Description: Microsoft’s Threat Intelligence Centre (MSTIC) has published the technical methods and activities relating to a Russian group tracked as SEABORGIUM. The blog details how the threat…
Researchers at WithSecure, a cybersecurity company formally known as F-Secure, have published research on an ongoing operation targeting organisations and individuals that manage Facebook Business accounts.
The operation, dubbed DUCKTAIL, has been seen scouting for businesses that use the Facebook Business/Ads platform and then targeting employees of businesses that may have access to their organisation’s account. WithSecure detailed how the threat actor named their malware files using keywords relating to products and brands with the aim of making it look like project development plans and business-related files.
The malware used in these attacks has the capability to scan the browsers on the victim’s device for session cookies from Facebook as well as personal information from the user’s machine, such as 2FA codes, geolocations and IP addresses, and user agents, as well as the name and birthday of the user.
If the victim has been accessing their personal account on the device, the malware will also steal email and user ID information, as well as scanning for any businesses associated with the personal account.
Notably, the malware can gain access to Facebook Business accounts associated with the victim’s personal Facebook account. It does so by attempting to add the threat actor’s email account to the business account, and if successful will attempt to give their account admin access and make themselves the finance editor of the business account.
This infographic explains the DUCKTAIL operation:
The full report from WithSecure can be found here.

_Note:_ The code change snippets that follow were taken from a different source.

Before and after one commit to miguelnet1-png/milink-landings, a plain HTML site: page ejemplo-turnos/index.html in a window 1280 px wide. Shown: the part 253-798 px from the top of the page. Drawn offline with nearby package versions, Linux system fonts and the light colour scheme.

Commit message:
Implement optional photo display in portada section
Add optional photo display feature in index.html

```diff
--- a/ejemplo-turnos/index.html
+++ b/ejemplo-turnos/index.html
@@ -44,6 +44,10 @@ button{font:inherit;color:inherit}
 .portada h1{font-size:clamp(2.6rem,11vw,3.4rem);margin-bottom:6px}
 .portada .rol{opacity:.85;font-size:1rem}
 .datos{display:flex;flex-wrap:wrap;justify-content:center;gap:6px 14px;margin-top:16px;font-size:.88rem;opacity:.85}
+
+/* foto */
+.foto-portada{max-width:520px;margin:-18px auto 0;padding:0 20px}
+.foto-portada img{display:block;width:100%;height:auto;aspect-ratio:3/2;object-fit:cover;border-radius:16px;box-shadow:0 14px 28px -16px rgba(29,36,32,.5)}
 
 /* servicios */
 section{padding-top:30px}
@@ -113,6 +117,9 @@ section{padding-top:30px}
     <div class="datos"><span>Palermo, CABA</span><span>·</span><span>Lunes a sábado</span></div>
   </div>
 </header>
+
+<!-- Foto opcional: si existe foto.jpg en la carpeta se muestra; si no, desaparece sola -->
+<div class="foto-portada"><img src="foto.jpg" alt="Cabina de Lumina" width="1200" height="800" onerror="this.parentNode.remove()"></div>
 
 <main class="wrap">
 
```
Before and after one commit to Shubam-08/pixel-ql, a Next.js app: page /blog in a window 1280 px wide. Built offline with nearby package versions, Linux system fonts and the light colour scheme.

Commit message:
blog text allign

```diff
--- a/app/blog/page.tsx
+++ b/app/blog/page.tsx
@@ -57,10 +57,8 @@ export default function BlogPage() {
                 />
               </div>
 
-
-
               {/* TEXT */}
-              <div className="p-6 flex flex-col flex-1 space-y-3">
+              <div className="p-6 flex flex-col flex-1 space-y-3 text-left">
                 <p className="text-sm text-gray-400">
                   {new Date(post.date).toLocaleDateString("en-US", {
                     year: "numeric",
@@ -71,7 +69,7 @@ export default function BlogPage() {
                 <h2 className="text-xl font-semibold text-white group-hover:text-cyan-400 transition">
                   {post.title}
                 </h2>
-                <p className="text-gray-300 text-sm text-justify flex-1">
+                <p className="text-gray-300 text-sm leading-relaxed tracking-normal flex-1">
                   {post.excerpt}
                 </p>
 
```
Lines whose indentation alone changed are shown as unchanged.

Keeping all colleagues within your organisation informed on how to spot and report a phishing attack may help prevent your organisation from being hit with this attack. Additionally, make sure to not keep passwords for social media accounts stored within your browser, as these can often be easily accessed by hackers (as seen in this attack). Instead, consider using a password manager to store password and username information, as these are often much better protected and harder to access by malicious users.
Organisations may wish to consider updating browser settings to have stricter cookie policies and for cookies to be cleared when the browser is closed, stopping session cookies from being held for longer periods than would be required.
Regularly reviewing users added to your Facebook Business account can also let you quickly see if there is a new and suspicious user added. Facebook has a page detailing how to do this here. Keep users to a minimum on your Facebook business account, if your business is targeted, there is less chance of an attack being successful.
https://labs.withsecure.com/publications/ducktail/ – Published July 26th